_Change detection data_
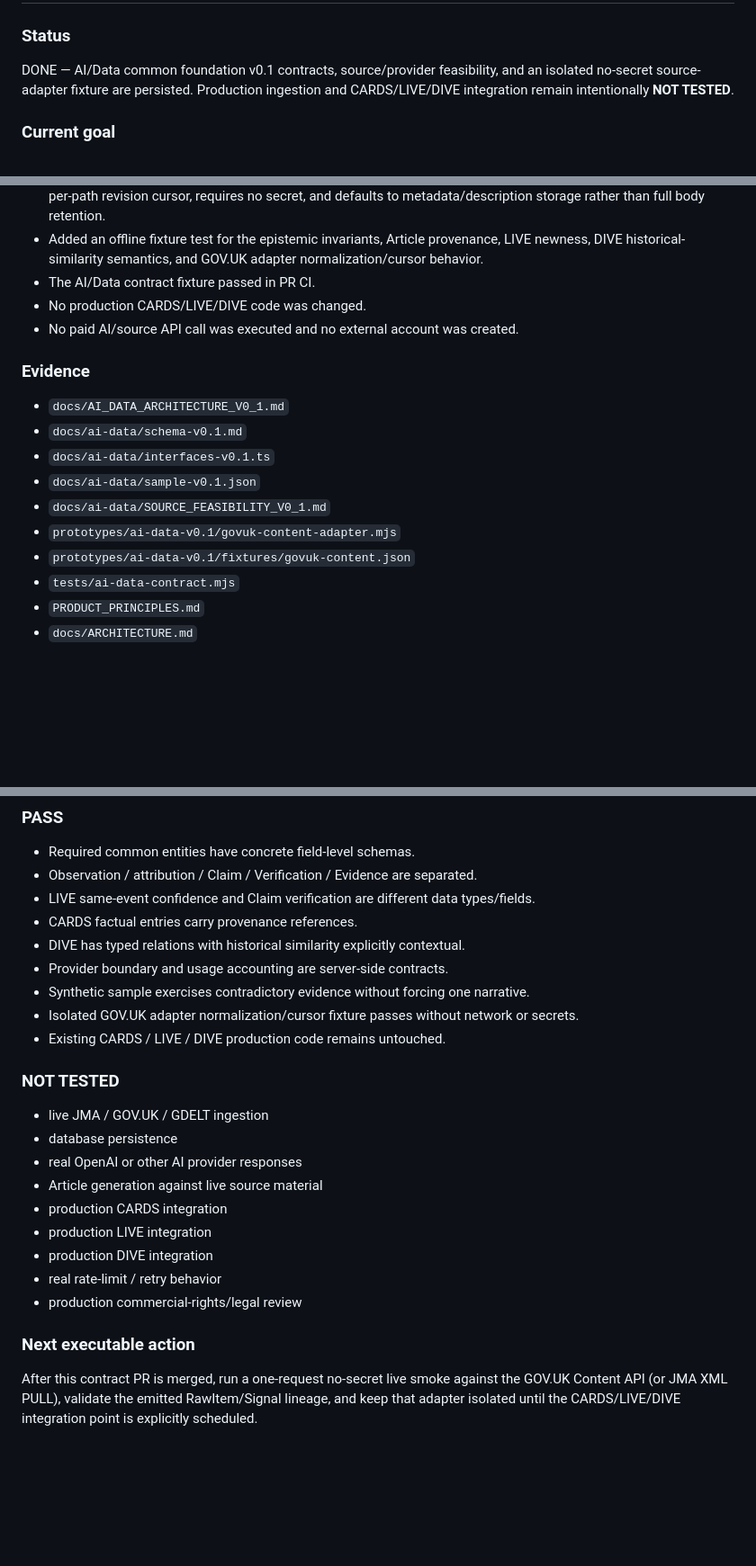
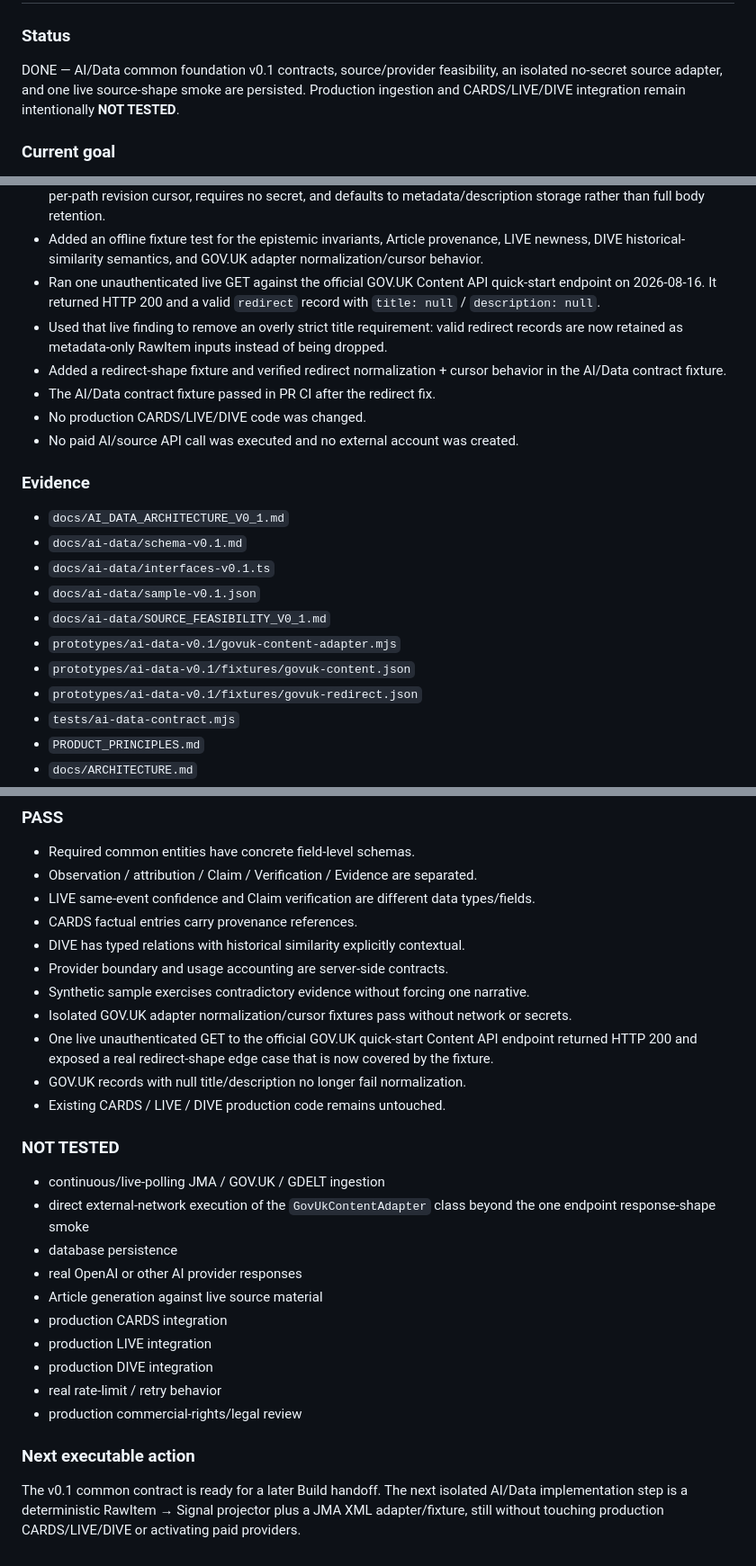
Before and after one commit to nineq9/hato-cards, a Markdown page: docs/status/AI_DATA.md, 3 parts joined by grey strips. Shown at 90% size. Drawn GitHub-style; blank space fills up the shorter version.

Commit message:
Record GOV.UK live smoke and redirect fix

```diff
--- a/docs/status/AI_DATA.md
+++ b/docs/status/AI_DATA.md
@@ -1,7 +1,7 @@
 # AI / Data Status
 
 ### Status
-DONE — AI/Data common foundation v0.1 contracts, source/provider feasibility, and an isolated no-secret source-adapter fixture are persisted. Production ingestion and CARDS/LIVE/DIVE integration remain intentionally **NOT TESTED**.
+DONE — AI/Data common foundation v0.1 contracts, source/provider feasibility, an isolated no-secret source adapter, and one live source-shape smoke are persisted. Production ingestion and CARDS/LIVE/DIVE integration remain intentionally **NOT TESTED**.
 
 ### Current goal
 Provide one provenance-first shared data contract that future CARDS, LIVE TRACE, and DIVE FOCUS MAP integrations can consume without rebuilding the same information into feature-specific formats.
@@ -26,7 +27,10 @@ Provide one provenance-first shared data contract that future CARDS, LIVE TRACE,
 - Added a synthetic sample that demonstrates a **confirmed observation of a statement** coexisting with a **disputed embedded claim**.
 - Added an isolated GOV.UK Content API adapter prototype that emits the common RawItem input shape, keeps a per-path revision cursor, requires no secret, and defaults to metadata/description storage rather than full body retention.
 - Added an offline fixture test for the epistemic invariants, Article provenance, LIVE newness, DIVE historical-similarity semantics, and GOV.UK adapter normalization/cursor behavior.
-- The AI/Data contract fixture passed in PR CI.
+- Ran one unauthenticated live GET against the official GOV.UK Content API quick-start endpoint on 2026-08-16. It returned HTTP 200 and a valid `redirect` record with `title: null` / `description: null`.
+- Used that live finding to remove an overly strict title requirement: valid redirect records are now retained as metadata-only RawItem inputs instead of being dropped.
+- Added a redirect-shape fixture and verified redirect normalization + cursor behavior in the AI/Data contract fixture.
+- The AI/Data contract fixture passed in PR CI after the redirect fix.
 - No production CARDS/LIVE/DIVE code was changed.
 - No paid AI/source API call was executed and no external account was created.
 
@@ -38,6 +42,7 @@ Provide one provenance-first shared data contract that future CARDS, LIVE TRACE,
 - `docs/ai-data/SOURCE_FEASIBILITY_V0_1.md`
 - `prototypes/ai-data-v0.1/govuk-content-adapter.mjs`
 - `prototypes/ai-data-v0.1/fixtures/govuk-content.json`
+- `prototypes/ai-data-v0.1/fixtures/govuk-redirect.json`
 - `tests/ai-data-contract.mjs`
 - `PRODUCT_PRINCIPLES.md`
 - `docs/ARCHITECTURE.md`
@@ -118,11 +124,14 @@ Owner decision becomes necessary only before:
 - DIVE has typed relations with historical similarity explicitly contextual.
 - Provider boundary and usage accounting are server-side contracts.
 - Synthetic sample exercises contradictory evidence without forcing one narrative.
-- Isolated GOV.UK adapter normalization/cursor fixture passes without network or secrets.
+- Isolated GOV.UK adapter normalization/cursor fixtures pass without network or secrets.
+- One live unauthenticated GET to the official GOV.UK quick-start Content API endpoint returned HTTP 200 and exposed a real redirect-shape edge case that is now covered by the fixture.
+- GOV.UK records with null title/description no longer fail normalization.
 - Existing CARDS / LIVE / DIVE production code remains untouched.
 
 ### NOT TESTED
-- live JMA / GOV.UK / GDELT ingestion
+- continuous/live-polling JMA / GOV.UK / GDELT ingestion
+- direct external-network execution of the `GovUkContentAdapter` class beyond the one endpoint response-shape smoke
 - database persistence
 - real OpenAI or other AI provider responses
 - Article generation against live source material
@@ -133,4 +142,4 @@ Owner decision becomes necessary only before:
 - production commercial-rights/legal review
 
 ### Next executable action
-After this contract PR is merged, run a one-request no-secret live smoke against the GOV.UK Content API (or JMA XML PULL), validate the emitted RawItem/Signal lineage, and keep that adapter isolated until the CARDS/LIVE/DIVE integration point is explicitly scheduled.
+The v0.1 common contract is ready for a later Build handoff. The next isolated AI/Data implementation step is a deterministic RawItem → Signal projector plus a JMA XML adapter/fixture, still without touching production CARDS/LIVE/DIVE or activating paid providers.
```
Also changed, not shown: other parts of docs/status/AI_DATA.md (+3 -1 lines).
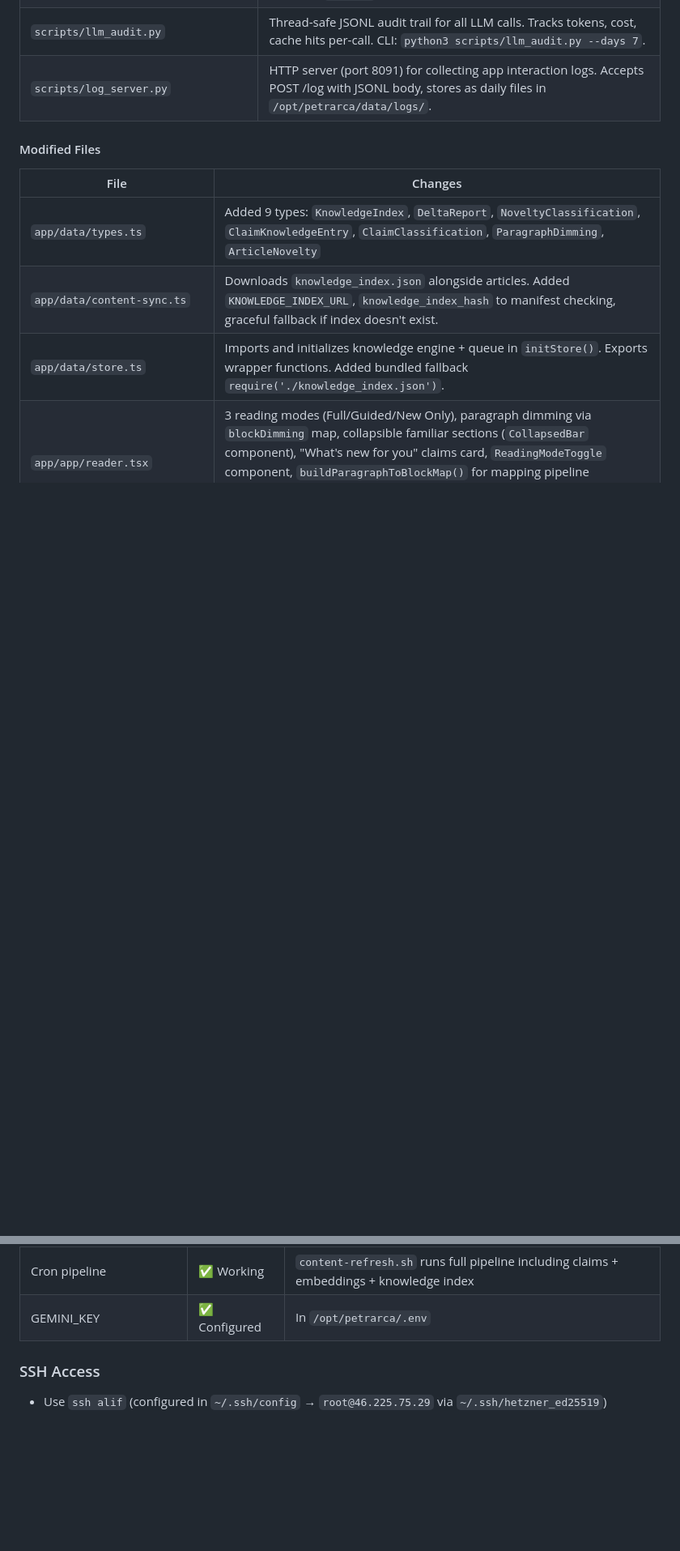
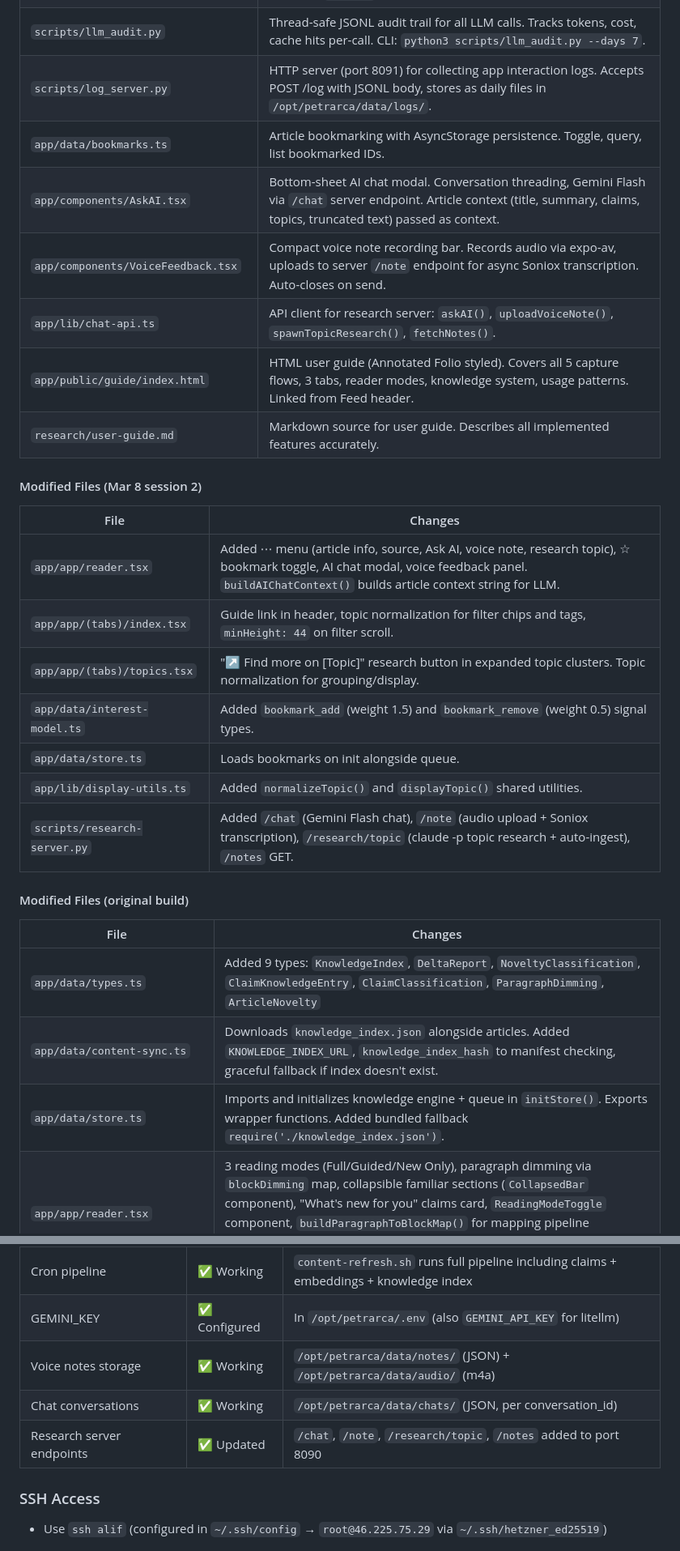
Before and after one commit to houshuang/petrarca, a Markdown page: research/implementation-status.md, 2 parts joined by grey strips. Shown at 81% size. Drawn GitHub-style; blank space fills up the shorter version.

```diff
--- a/research/implementation-status.md
+++ b/research/implementation-status.md
@@ -43,8 +43,26 @@ App (Expo SDK 54):
 | `scripts/deploy_knowledge_index.sh` | Deploys knowledge_index.json to nginx + updates manifest hash. Supports `--local` mode. |
 | `scripts/llm_audit.py` | Thread-safe JSONL audit trail for all LLM calls. Tracks tokens, cost, cache hits per-call. CLI: `python3 scripts/llm_audit.py --days 7`. |
 | `scripts/log_server.py` | HTTP server (port 8091) for collecting app interaction logs. Accepts POST /log with JSONL body, stores as daily files in `/opt/petrarca/data/logs/`. |
+| `app/data/bookmarks.ts` | Article bookmarking with AsyncStorage persistence. Toggle, query, list bookmarked IDs. |
+| `app/components/AskAI.tsx` | Bottom-sheet AI chat modal. Conversation threading, Gemini Flash via `/chat` server endpoint. Article context (title, summary, claims, topics, truncated text) passed as context. |
+| `app/components/VoiceFeedback.tsx` | Compact voice note recording bar. Records audio via expo-av, uploads to server `/note` endpoint for async Soniox transcription. Auto-closes on send. |
+| `app/lib/chat-api.ts` | API client for research server: `askAI()`, `uploadVoiceNote()`, `spawnTopicResearch()`, `fetchNotes()`. |
+| `app/public/guide/index.html` | HTML user guide (Annotated Folio styled). Covers all 5 capture flows, 3 tabs, reader modes, knowledge system, usage patterns. Linked from Feed header. |
+| `research/user-guide.md` | Markdown source for user guide. Describes all implemented features accurately. |
 
-#### Modified Files
+#### Modified Files (Mar 8 session 2)
+
+| File | Changes |
+|------|---------|
+| `app/app/reader.tsx` | Added ⋯ menu (article info, source, Ask AI, voice note, research topic), ☆ bookmark toggle, AI chat modal, voice feedback panel. `buildAIChatContext()` builds article context string for LLM. |
+| `app/app/(tabs)/index.tsx` | Guide link in header, topic normalization for filter chips and tags, `minHeight: 44` on filter scroll. |
+| `app/app/(tabs)/topics.tsx` | "↗ Find more on [Topic]" research button in expanded topic clusters. Topic normalization for grouping/display. |
+| `app/data/interest-model.ts` | Added `bookmark_add` (weight 1.5) and `bookmark_remove` (weight 0.5) signal types. |
+| `app/data/store.ts` | Loads bookmarks on init alongside queue. |
+| `app/lib/display-utils.ts` | Added `normalizeTopic()` and `displayTopic()` shared utilities. |
+| `scripts/research-server.py` | Added `/chat` (Gemini Flash chat), `/note` (audio upload + Soniox transcription), `/research/topic` (claude -p topic research + auto-ingest), `/notes` GET. |
+
+#### Modified Files (original build)
 
 | File | Changes |
 |------|---------|
@@ -101,7 +119,10 @@ App (Expo SDK 54):
 | llm_audit.jsonl | ✅ Collecting | 330 records from pipeline run ($0.035 total) |
 | Python deps | ✅ All installed | numpy, litellm, google-generativeai in `/opt/petrarca/.venv` |
 | Cron pipeline | ✅ Working | `content-refresh.sh` runs full pipeline including claims + embeddings + knowledge index |
-| GEMINI_KEY | ✅ Configured | In `/opt/petrarca/.env` |
+| GEMINI_KEY | ✅ Configured | In `/opt/petrarca/.env` (also `GEMINI_API_KEY` for litellm) |
+| Voice notes storage | ✅ Working | `/opt/petrarca/data/notes/` (JSON) + `/opt/petrarca/data/audio/` (m4a) |
+| Chat conversations | ✅ Working | `/opt/petrarca/data/chats/` (JSON, per conversation_id) |
+| Research server endpoints | ✅ Updated | `/chat`, `/note`, `/research/topic`, `/notes` added to port 8090 |
 
 ### SSH Access
 - Use `ssh alif` (configured in `~/.ssh/config` → `root@46.225.75.29` via `~/.ssh/hetzner_ed25519`)
```
Also changed, not shown: other parts of research/implementation-status.md (+28 -19 lines).
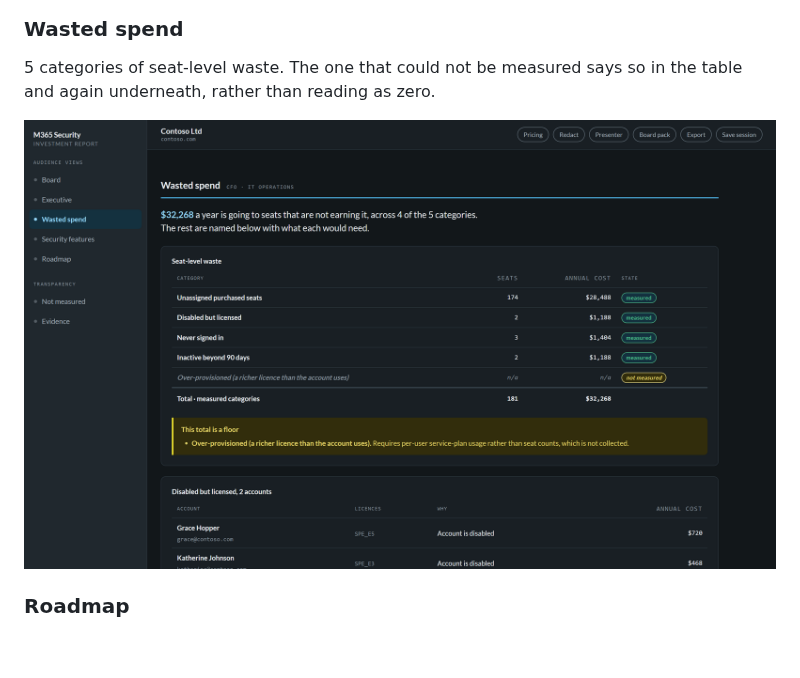
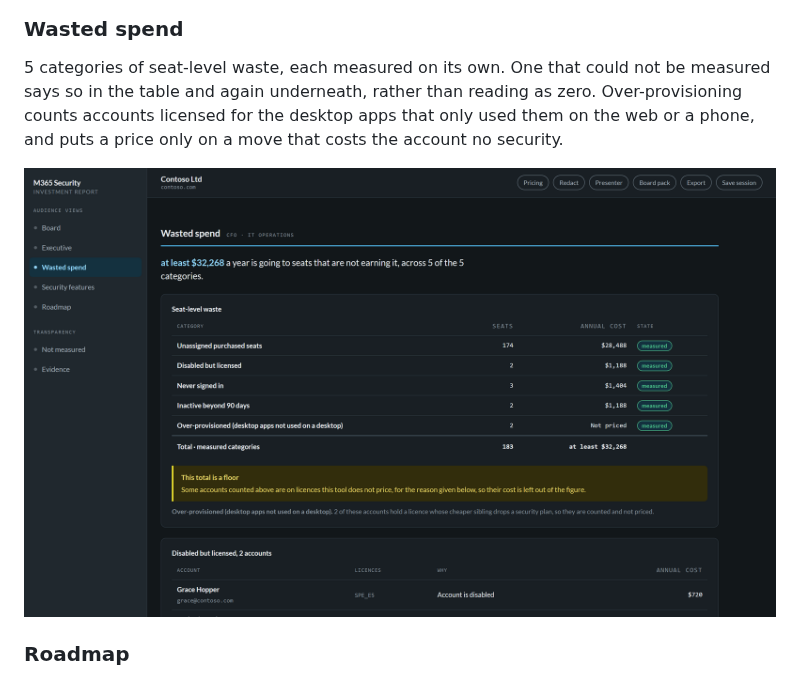
Before and after one commit to Cloud-Harbor-Consulting-LLC/M365-Security-Investment-Report, a Markdown page: README.md, the part around one of its changes. GitHub-like rendering; pictures changed too: docs/images/waste.png; blank space fills up the shorter version.

```diff
--- a/README.md
+++ b/README.md
@@ -48,6 +48,8 @@ not sit unconfigured for a year looking like an old gap.
 
 ### Wasted spend
 
-5 categories of seat-level waste. The one that could not be measured says so in the table
-and again underneath, rather than reading as zero.
+5 categories of seat-level waste, each measured on its own. One that could not be measured
+says so in the table and again underneath, rather than reading as zero. Over-provisioning
+counts accounts licensed for the desktop apps that only used them on the web or a phone,
+and puts a price only on a move that costs the account no security.
 
```
Also changed, not shown: other parts of README.md (+1 -1 lines), CHANGELOG.md (+11 -0 lines), docs/METHODOLOGY.md (+38 -1 lines), 15 other files.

_Work instructions_
Tell how many lines in the data hold the string "network", giving the number by itself.

_Exercise result_
3